Phoenix mayor: Arizona governor’s order restricts city COVID response
PHOENIX — Arizona’s statewide COVID-19 policy restricts what cities can do when it comes to battling the current surge of cases and hospitalizations, Phoenix Mayor Kate Gallego said Monday.
“The governor’s executive order reserves those authorities to the governor,” she said during an interview with KTAR News 92.3 FM, referring to Gov. Doug Ducey’s action at the the beginning of the pandemic. “The city of Phoenix is taking this very seriously, and we have put the protections in place that we are able to do so.”
Last week, the Phoenix City Council voted to halt athletic field reservations and tournaments at city-run venues.
That added to Phoenix regulations that include a face mask mandate in public when social distancing isn’t possible, restricted access to city facilities and the closure of senior centers.
“We’re trying as much as possible with city facilities to protect our residents and city employees,” she said. “We want everyone to take this virus seriously, and we hope that the city of Phoenix can provide an important supporting role.
“The city of Phoenix does not operate a public health department, and the governor is the primary decision maker.”
Gallego came under attack from Councilman Sal DiCiccio last week after he was on the losing end of the 7-2 vote over the city’s latest coronavirus response.
“Mayor Gallego has spent months attacking the state over their COVID measures but has not proposed even one single bold move of her own.
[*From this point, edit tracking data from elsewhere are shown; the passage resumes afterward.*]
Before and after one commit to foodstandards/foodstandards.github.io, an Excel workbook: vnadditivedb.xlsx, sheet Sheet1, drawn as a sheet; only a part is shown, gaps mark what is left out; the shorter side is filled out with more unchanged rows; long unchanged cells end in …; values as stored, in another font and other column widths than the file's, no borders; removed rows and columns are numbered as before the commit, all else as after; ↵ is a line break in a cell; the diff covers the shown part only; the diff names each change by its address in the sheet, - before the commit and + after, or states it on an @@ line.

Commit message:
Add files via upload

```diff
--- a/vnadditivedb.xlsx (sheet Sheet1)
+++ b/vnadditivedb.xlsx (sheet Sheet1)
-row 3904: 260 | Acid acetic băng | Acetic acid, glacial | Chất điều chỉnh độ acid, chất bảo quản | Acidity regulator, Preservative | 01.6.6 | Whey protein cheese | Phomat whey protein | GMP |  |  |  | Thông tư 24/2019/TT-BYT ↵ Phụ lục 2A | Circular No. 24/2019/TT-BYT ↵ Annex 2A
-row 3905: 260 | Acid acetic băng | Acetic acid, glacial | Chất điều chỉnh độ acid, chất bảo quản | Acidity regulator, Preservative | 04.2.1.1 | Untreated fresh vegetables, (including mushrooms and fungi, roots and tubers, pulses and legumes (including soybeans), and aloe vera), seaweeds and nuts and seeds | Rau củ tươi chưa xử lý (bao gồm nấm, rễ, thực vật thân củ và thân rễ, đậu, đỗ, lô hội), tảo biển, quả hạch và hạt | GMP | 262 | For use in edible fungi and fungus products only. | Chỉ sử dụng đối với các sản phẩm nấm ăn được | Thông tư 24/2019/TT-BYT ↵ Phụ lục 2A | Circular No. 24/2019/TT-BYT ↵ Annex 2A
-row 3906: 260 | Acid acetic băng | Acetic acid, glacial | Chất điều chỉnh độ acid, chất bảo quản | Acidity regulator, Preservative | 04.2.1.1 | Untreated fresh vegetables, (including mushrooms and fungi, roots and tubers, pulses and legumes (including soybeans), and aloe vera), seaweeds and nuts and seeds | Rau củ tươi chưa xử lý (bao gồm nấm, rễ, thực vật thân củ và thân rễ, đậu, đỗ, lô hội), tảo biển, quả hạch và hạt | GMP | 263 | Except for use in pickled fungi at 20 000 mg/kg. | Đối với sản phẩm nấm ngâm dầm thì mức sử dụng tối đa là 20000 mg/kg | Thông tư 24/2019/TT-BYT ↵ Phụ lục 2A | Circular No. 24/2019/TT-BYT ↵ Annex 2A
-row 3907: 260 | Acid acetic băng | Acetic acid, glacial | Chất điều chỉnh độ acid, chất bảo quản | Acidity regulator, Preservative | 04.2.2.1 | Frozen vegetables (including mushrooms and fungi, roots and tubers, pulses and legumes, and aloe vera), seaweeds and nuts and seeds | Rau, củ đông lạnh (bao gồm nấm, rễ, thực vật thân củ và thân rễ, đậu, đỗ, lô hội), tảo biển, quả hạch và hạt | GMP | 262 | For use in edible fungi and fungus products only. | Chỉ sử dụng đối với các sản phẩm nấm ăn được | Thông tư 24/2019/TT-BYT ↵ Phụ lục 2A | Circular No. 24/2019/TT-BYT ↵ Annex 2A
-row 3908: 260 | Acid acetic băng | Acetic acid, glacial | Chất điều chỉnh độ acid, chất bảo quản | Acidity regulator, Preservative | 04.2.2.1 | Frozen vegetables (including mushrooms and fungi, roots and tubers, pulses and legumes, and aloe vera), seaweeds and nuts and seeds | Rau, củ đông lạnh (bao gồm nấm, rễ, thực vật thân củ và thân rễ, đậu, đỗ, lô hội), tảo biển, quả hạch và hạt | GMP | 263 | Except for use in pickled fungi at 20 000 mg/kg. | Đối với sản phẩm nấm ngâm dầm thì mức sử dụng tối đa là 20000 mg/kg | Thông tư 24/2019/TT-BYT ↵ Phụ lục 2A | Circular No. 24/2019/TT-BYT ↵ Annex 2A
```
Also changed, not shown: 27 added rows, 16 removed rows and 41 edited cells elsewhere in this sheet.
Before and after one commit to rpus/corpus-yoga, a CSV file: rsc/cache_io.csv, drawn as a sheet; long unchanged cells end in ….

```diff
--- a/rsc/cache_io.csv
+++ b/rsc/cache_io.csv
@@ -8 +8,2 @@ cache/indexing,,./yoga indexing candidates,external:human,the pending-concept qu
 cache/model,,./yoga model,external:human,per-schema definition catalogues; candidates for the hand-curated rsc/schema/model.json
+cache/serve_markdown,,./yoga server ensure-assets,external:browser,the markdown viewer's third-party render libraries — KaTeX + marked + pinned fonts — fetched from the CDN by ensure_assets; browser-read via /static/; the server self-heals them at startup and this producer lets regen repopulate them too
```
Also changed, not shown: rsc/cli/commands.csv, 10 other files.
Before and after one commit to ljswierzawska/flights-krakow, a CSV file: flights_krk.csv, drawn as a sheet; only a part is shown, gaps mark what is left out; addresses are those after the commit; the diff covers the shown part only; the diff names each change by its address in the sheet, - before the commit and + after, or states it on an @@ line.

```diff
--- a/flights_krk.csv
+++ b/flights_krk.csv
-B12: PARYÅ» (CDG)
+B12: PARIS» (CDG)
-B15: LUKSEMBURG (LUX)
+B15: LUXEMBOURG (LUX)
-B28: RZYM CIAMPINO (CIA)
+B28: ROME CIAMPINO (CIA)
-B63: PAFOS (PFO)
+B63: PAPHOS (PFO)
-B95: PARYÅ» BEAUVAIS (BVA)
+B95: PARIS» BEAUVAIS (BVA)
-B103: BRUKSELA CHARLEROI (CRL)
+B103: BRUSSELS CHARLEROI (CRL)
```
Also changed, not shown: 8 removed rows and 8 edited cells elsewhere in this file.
Not one single bold move,” he said in a statement Wednesday. “Instead, she has repeatedly relied on knee-jerk reactions like we saw today regarding the parks.”
Multiple COVID-19 metrics in Arizona are at or approaching the highest they’ve been since the start of the pandemic.
The Arizona Department of Health Services reported 1,567 new coronavirus cases, breaking a four-day streak above 5,000, and no additional deaths on Monday. That put the state’s totals at 365,843 COVID-19 infections and 6,950 fatalities.
Last week, Tucson enacted a nightly curfew in its effort to mitigate the spread of the coronavirus. Gallego didn’t answer directly when asked if Phoenix would consider a similar measure.
She responded by listing steps already taken by the city, including allocating funds for COVID-19 testing and enhanced cleaning measures.
She said that this week the council would look at how to distribute remaining federal COVID relief funds and the city’s role in vaccine delivery once it becomes available.
She also said she’d like the city to address what will happen when the federal eviction moratorium expires at the end of the year.
“I’m very worried about that impact not the residents of this community,” she said.
KTAR News 92.3 FM’s Ali Vetnar contributed to this report.